The rule was that lepers were to stay out of the city, so they had no right to enter. Still they decided to go in. There was no food in the city. The lepers themselves had no food. They reasoned that whatever they did they would die – outside the city, inside the city, it made no difference.
The inhabitants of the city were in a state of nerves, and when the lepers entered they thought it was “the noise of a great host” and they panicked and ran away. The result is that when the lepers entered the city, “behold, there was no man there” (verse 5).
The question we ask is why the citizens exaggerated so much, stampeded, and thought the enemy was at the door and that they were doomed.
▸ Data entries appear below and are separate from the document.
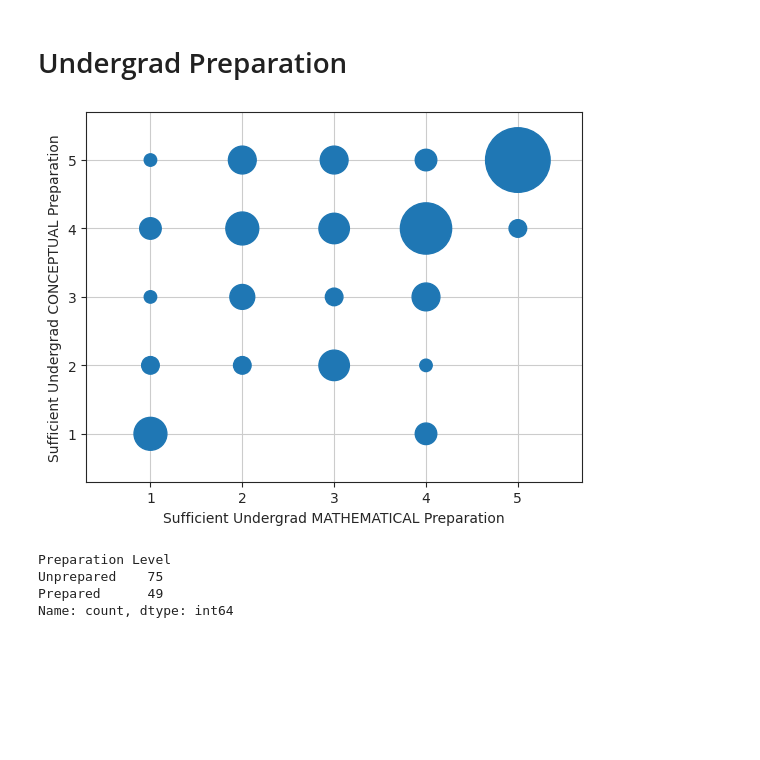
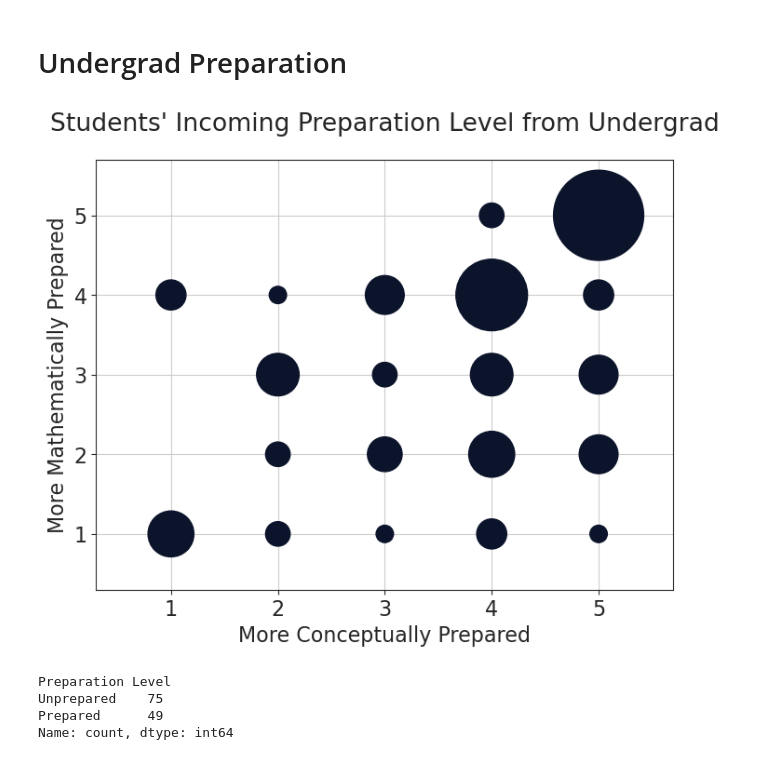
Before and after one commit to melilly/qol-survey, a Jupyter notebook: Melissa_Survey.ipynb, the cells around one changed output. Drawn from its saved outputs; the diff is of its cells as text; code cells hidden in the pictures; blank space fills up the shorter version.

Commit message:
Preparation graphs

```diff
--- a/Melissa_Survey.ipynb
+++ b/Melissa_Survey.ipynb
@@ -149,21 +150,24 @@ def get_weights(a, b, data, size=100):
     weights = [size*i for i in counter.values()]
     return x, y, weights
 # %%
-x,y,weights = get_weights('Undergrad Prep Math', 'Undergrad Prep Concept', QOLData, size=80)
+x,y,weights = get_weights('Undergrad Prep Concept', 'Undergrad Prep Math', QOLData, size=180)
 
-plt.scatter(x,y, s=weights)
+plt.figure(figsize=(8,6))
+plt.scatter(x,y, s=weights, c='#0c142b')
 
+fontsize=16
 
-plt.xlabel('Sufficient Undergrad MATHEMATICAL Preparation')
-plt.ylabel('Sufficient Undergrad CONCEPTUAL Preparation')
-plt.xticks([1,2,3,4,5])
-plt.yticks([1,2,3,4,5])
+plt.title('Students\' Incoming Preparation Level from Undergrad', fontsize=fontsize*1.2, pad=fontsize*1.4)
+plt.xlabel('More Conceptually Prepared', fontsize=fontsize)
+plt.ylabel('More Mathematically Prepared', fontsize=fontsize)
+plt.xticks([1,2,3,4,5], fontsize=fontsize)
+plt.yticks([1,2,3,4,5], fontsize=fontsize)
 plt.xlim(0.3,5.7)
 plt.ylim(0.3,5.7)
 plt.grid()
 plt.show()
 # %% [output]
-[figure, old version]
+[figure, new version]
 # %%
 conditions = [
     (QOLData['Undergrad Prep Concept'].isin([4, 5]) & QOLData['Undergrad Prep Math'].isin([4, 5]))
```
Also changed, not shown: parts of 3 cells of this notebook.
The answer is an exercise in human psychology. Turning molehills into mountains is something that happens. It is no use telling people to use their brains and not lose their balance. Good leadership should be capable of seeing the signs as they really are, but often there is a lack of good leadership and there is a fear amongst the people that the leaders are appeasers who can’t see reality.
In our own day, the demagogues constantly exploit situations like this to the eternal detriment of everybody concerned. We could all learn from my French teacher at high school who had a habit of shaking a boy by the shoulders and saying, “Have some sense, boy, have some sense!”
Teachers dare not shake their students any more, but “Have some sense, boy, have some sense!” is still good advice.